::: INPUT DATA

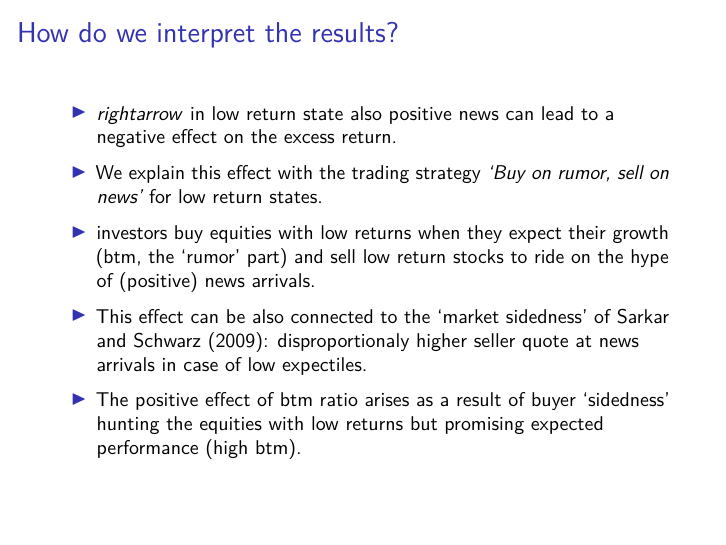
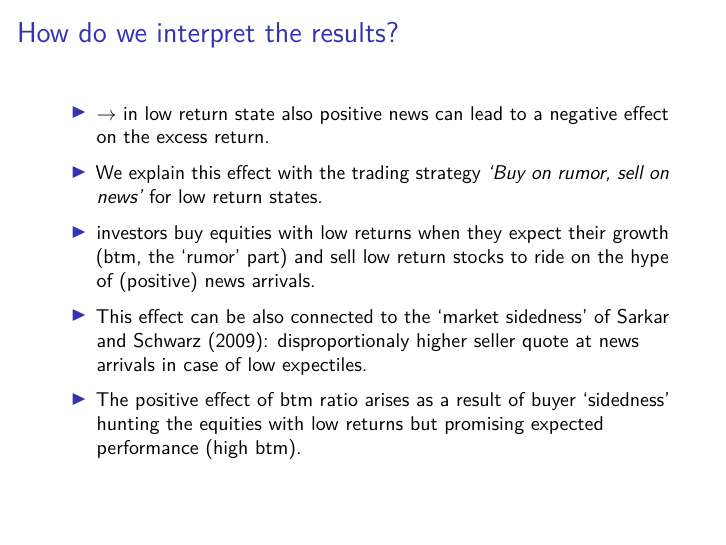
Before and after one commit to omanya/SentimentNASDAQ, an R Markdown document (sentiment_presentation.Rmd): page 12 of 26. Rendered offline with R 4.5, knitr and Pandoc, then LaTeX, with nearby package versions; some code elsewhere in the file could not run offline; common packages that the code uses without loading them are loaded.

Commit message:
Update sentiment_presentation.Rmd

```diff
--- a/sentiment_presentation.Rmd
+++ b/sentiment_presentation.Rmd
@@ -159,7 +159,7 @@ with an asymptotic $95\%$-confidence interval given in brackets.
 
 ## How do we interpret the results?
 
-- $rightarrow$ in low return state also positive news can lead to a negative effect on the excess return.
+- $\rightarrow$ in low return state also positive news can lead to a negative effect on the excess return.
 
 - We explain this effect with the trading strategy *'Buy on rumor, sell on news'* for  low return states.
 - investors buy equities with low returns when they expect their growth (btm, the 'rumor' part) and sell low return stocks to ride on the hype of (positive) news arrivals.
```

::::::

_WHAT TO PRODUCE_
If a line in the data above holds the word "news", count it; give only the total.

_WRITTEN RESPONSE_
4